Finally, open-web floor trusses are the joists that stretch the greatest length, but they cannot be trimmed and all come in a specific length. With boards placed on the top and under a pattern of diagonal boards in the middle, secured with metal plates, open-web trusses are a bit more complex and don't need any additional drilling. This makes them a popular choice amongst builders, but this elaborate construction also makes them the most expensive choice.

How to choose the right floor joist for you

The floor joists you will use are going to depend on several factors, including the size of the area you are covering and the weight it will carry. From the descriptions above you might already be able to tell which is best for your needs. However, do keep in mind that, if you are covering an area like a living room that generally holds quite a bit of weight, you will need more support and less spacing between joists, therefore a smaller lumber size can be used (like 2 x 6). On the other hand, if you are covering a deck, the spacing can be larger (not over 24 inches) and the lumber size can go up to 2 x 12. The span distance, which is the length from one end to the other, is also crucial as some lumber sizes will not span as long as you would want. A 2 x 6 joist can usually span 12 inches, but a 2 x 12 can span up to 25 inches.

According to Weekend Builds, you will also need to select a lumber grade. Those go from one to three, with one being the best quality. So, if you are covering a space that will be holding a lot of weight, you're going to want to pick a wood with a lumber grade of one. Lastly, before you buy any kind of joist, be sure to check your building code, specifically the International Residential Code; this will tell you exactly what is allowed in terms of spans for floor joists based on lumber type and spacing. Any other requirements concerning floor joists will also be noted.

Do floor joists need to be repaired or replaced?

There are three main reasons that your floor joists might need to be repaired or replaced, according to Bay Crawl Space. The first is moisture since, as you may already know, moisture and wood don't make a great combination. If this happens your joists will start to lose strength, which could then cause your floor to collapse. Along those same lines, the second reason is water damage. If your home has plumbing issues, leaks, etc., that can cause the wood of your joists to deteriorate pretty quickly, and you'll have to replace them sooner than normal. And finally, the third reason your joists could fail prematurely is termites. You probably already know this, but termites cause serious damage as they attack wood. Your joists being made out of wood puts them right in harm's way if you were to have a termite infestation.

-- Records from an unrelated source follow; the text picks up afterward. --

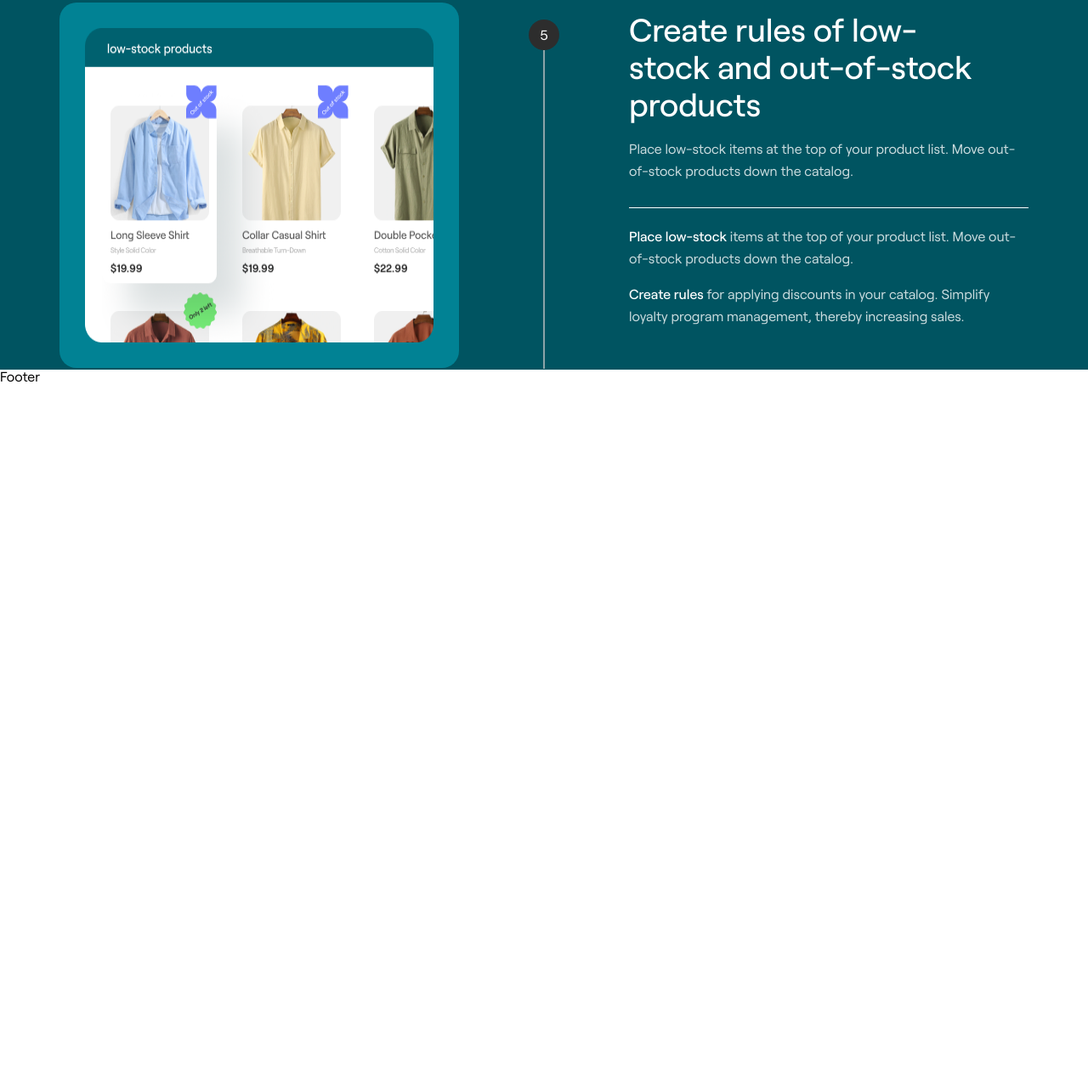
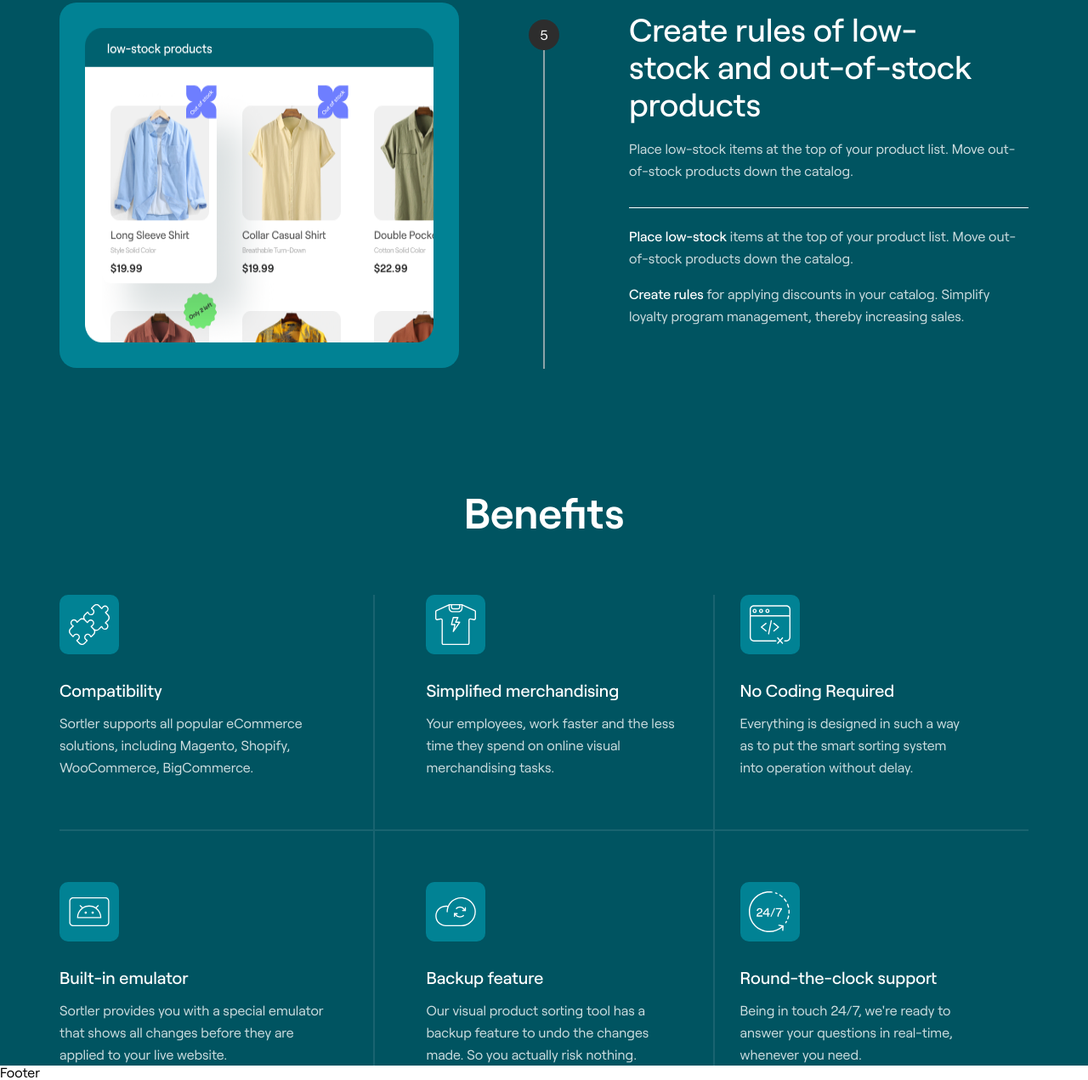
Before and after one commit to duonghiep416/clothes-ecommerce, a website: page index.html in a window 1280 px wide. Shown: the part 3939-5210 px from the top of the page at 85% size. Before the commit the page ends 4391 px from the top, so only its background shows below. Drawn offline with Linux system fonts and the light colour scheme.

Commit message:
Complete features section

```diff
--- a/assets/js/main.js
+++ b/assets/js/main.js
@@ -34,6 +34,10 @@ function fadeInNavbar() {
     });
 }
 
+function getElement(el) {
+    return document.querySelector(el);
+}
+
 window.addEventListener("load", () => {
     fadeInNavbar();
 });
--- a/index.html
+++ b/index.html
@@ -62,6 +62,12 @@
             load("#works", "./template/works.html");
         </script>
 
+        <!-- Features -->
+        <section class="features" id="features"></section>
+        <script>
+            load("#features", "./template/features.html");
+        </script>
+
         <!-- Footer -->
         <footer id="footer"></footer>
         <script>
--- a/scss/base/_variables.scss
+++ b/scss/base/_variables.scss
@@ -14,4 +14,5 @@
     --section-desc-color: rgba(255, 255, 255, 0.8);
     --works-img-border-color: #018294;
     --number-works-item-bg-color: #f7d047;
+    --features-icon-bg-color: #018294;
 }
--- a/scss/component/_button.scss
+++ b/scss/component/_button.scss
@@ -17,7 +17,6 @@
     border: 1px solid var(--text-light-dark-color);
     @include abstracts.breakpoint(xl) {
         width: 164px;
-        height: 50px;
         font-size: 1.5rem;
     }
 
--- /dev/null
+++ b/scss/layout/_features.scss
@@ -0,0 +1,132 @@
+@use "../abstracts";
+
+.features {
+    background: var(--services-bg-color);
+    &__inner {
+        padding: 0 120px;
+        @include abstracts.breakpoint(xxl) {
+            padding: 0;
+        }
+    }
+    &__list {
+        display: grid;
+        grid-template-columns: 0.93fr 1fr 0.93fr;
+        grid-template-rows: repeat(2, 1fr);
+        height: auto;
+        background: rgb(241, 241, 241, 0.1);
+        grid-gap: 2px;
+        & > :nth-child(-n + 3) {
+            padding-bottom: 60px;
+        }
+
+        & > :nth-child(n + 4):nth-child(-n + 6) {
+            padding-top: 60px;
+        }
+
+        & > :nth-child(3n + 1) {
+            padding-right: 40px;
+        }
+
+        & > :nth-child(3n + 2) {
+            padding-left: 60px;
+            padding-right: 40px;
+        }
+
+        & > :nth-child(3n + 3) {
+            padding-left: 30px;
+            padding-right: 70px;
+        }
+
+        @include abstracts.breakpoint(xl) {
+            & > :nth-child(-n + 3) {
+                padding-bottom: 30px;
+            }
+
+            & > :nth-child(3n + 3) {
+                padding-left: 30px;
+                padding-right: 20px;
+            }
+
+            & > :nth-child(3n + 2) {
+                padding-left: 30px;
+                padding-right: 20px;
+            }
+
+            & > :nth-child(3n + 1) {
+                padding-right: 20px;
+            }
+
+            & > :nth-child(n + 4):nth-child(-n + 6) {
+                padding-top: 30px;
+            }
+        }
+
+        @include abstracts.breakpoint(lg) {
+            grid-template-columns: repeat(2, 1fr);
+            grid-template-rows: repeat(3, 1fr);
+            & > :nth-child(-n + 2) {
+                padding-bottom: 30px;
+            }
+
+            & > :nth-child(n + 3):nth-child(-n + 4) {
+                padding-top: 30px;
+            }
+
+            & > :nth-child(2n + 1) {
+                padding-left: 0;
+                padding-right: 40px;
+            }
+
+            & > :nth-child(2n) {
+                padding-left: 30px;
+                padding-right: 20px;
+            }
+        }
+
+        @include abstracts.breakpoint(sm) {
+            grid-gap: 0;
+            background: transparent;
+            grid-template-columns: 1fr;
+            grid-template-rows: repeat(6, auto);
+            & > :nth-child(n) {
+                padding: 0 20px 30px 0 !important;
+            }
+        }
+    }
+
+    &__item {
+        background: var(--services-bg-color);
+    }
+
+    &__icon {
+        width: 70px;
+        height: 70px;
+        border-radius: 10px;
+        background: var(--features-icon-bg-color);
+        display: flex;
+        align-items: center;
+        justify-content: center;
+        margin-bottom: 30px;
+    }
+
+    &__item-title {
+        font-size: 2rem;
+        font-weight: 500;
+        line-height: 120%;
+        color: var(--white);
+        margin-bottom: 14px;
+    }
+
+    &__item-desc {
+        font-size: 1.6rem;
+        font-weight: 400;
+        line-height: 162.5%;
+        color: var(--section-desc-color);
+    }
+}
+
+@include abstracts.breakpoint(sm) {
+    .container {
+        --grid-gutter-x: 40px;
+    }
+}
--- a/scss/layout/_index.scss
+++ b/scss/layout/_index.scss
@@ -2,4 +2,5 @@
 @forward "./hero";
 @forward "./services";
 @forward "./works";
+@forward "./features";
 @forward "./footer";
--- a/scss/layout/_works.scss
+++ b/scss/layout/_works.scss
@@ -54,7 +54,7 @@
         width: 100%;
         height: 430px;
         @include abstracts.breakpoint(sm) {
-            height: 306.489px;
+            height: auto;
             padding: 24px;
         }
     }
@@ -69,7 +69,7 @@
         }
 
         @include abstracts.breakpoint(sm) {
-            width: 335px;
+            max-width: 400px;
             height: 306.489px;
         }
     }
--- /dev/null
+++ b/template/features.html
@@ -0,0 +1,73 @@
+<div class="container">
+    <div class="features__inner">
+        <h2 class="features__title section__title">Benefits</h2>
+        <div class="features__list">
+            <div class="features__item">
+                <div class="features__icon">
+                    <img
+                        src="./assets/icons/features/compatibility.svg"
+                        alt=""
+                    />
+                </div>
+                <h3 class="features__item-title">Compatibility</h3>
+                <p class="features__item-desc">
+                    Sortler supports all popular eCommerce solutions, including
+                    Magento, Shopify, WooCommerce, BigCommerce.
+                </p>
+            </div>
+            <div class="features__item">
+                <div class="features__icon">
+                    <img
+                        src="./assets/icons/features/merchandising.svg"
+                        alt=""
+                    />
+                </div>
+                <h3 class="features__item-title">Simplified merchandising</h3>
+                <p class="features__item-desc">
+                    Your employees, work faster and the less time they spend on
+                    online visual merchandising tasks.
+                </p>
+            </div>
+            <div class="features__item">
+                <div class="features__icon">
+                    <img src="./assets/icons/features/code.svg" alt="" />
+                </div>
+                <h3 class="features__item-title">No Coding Required</h3>
+                <p class="features__item-desc">
+                    Everything is designed in such a way as to put the smart
+                    sorting system into operation without delay.
+                </p>
+            </div>
+            <div class="features__item">
+                <div class="features__icon">
+                    <img src="./assets/icons/features/build-in.svg" alt="" />
+                </div>
+                <h3 class="features__item-title">Built-in emulator</h3>
+                <p class="features__item-desc">
+                    Sortler provides you with a special emulator that shows all
+                    changes before they are applied to your live website.
+                </p>
+            </div>
+            <div class="features__item">
+                <div class="features__icon">
+                    <img src="./assets/icons/features/back-up.svg" alt="" />
+                </div>
+                <h3 class="features__item-title">Backup feature</h3>
+                <p class="features__item-desc">
+                    Our visual product sorting tool has a backup feature to undo
+                    the changes made. So you actually risk nothing.
+                </p>
+            </div>
+            <div class="features__item">
+                <div class="features__icon">
+                    <img src="./assets/icons/features/clock.svg" alt="" />
+                </div>
+                <h3 class="features__item-title">Round-the-clock support</h3>
+                <p class="features__item-desc">
+                    Being in touch 24/7, we're ready to answer your questions in
+                    real-time, whenever you need.
+                </p>
+            </div>
+        </div>
+    </div>
+</div>
```
Also changed, not shown: assets/css/main.css, assets/icons/features/back-up.svg (added), assets/icons/features/build-in.svg (added), assets/icons/features/clock.svg (added), assets/icons/features/code.svg (added), assets/icons/features/compatibility.svg (added), assets/icons/features/merchandising.svg (added), 2 other files.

If you're wondering whether or not your floor joists are damaged, know that the biggest red flag would be moving or sagging floors. If you notice either, there are two ways to go about repairing your joists. You can either install screw jacks to lift and level the flooring or you can sister your joists, which simply means reinforcing all of them with an additional piece of wood. Both of these can cause some damage and can be hard to do so we recommend you hire a professional to do the job. The latter is especially true if the damage is too big and you need to replace your joists fully.

Sistering joists can cost anywhere from $100 to $300, whereas replacing them will cost a total of $6,000 and can go all the way up to over $20,000, according to Forbes. Pricing depends on the size of the surface that needs replacing and if they all need to be fully replaced or not.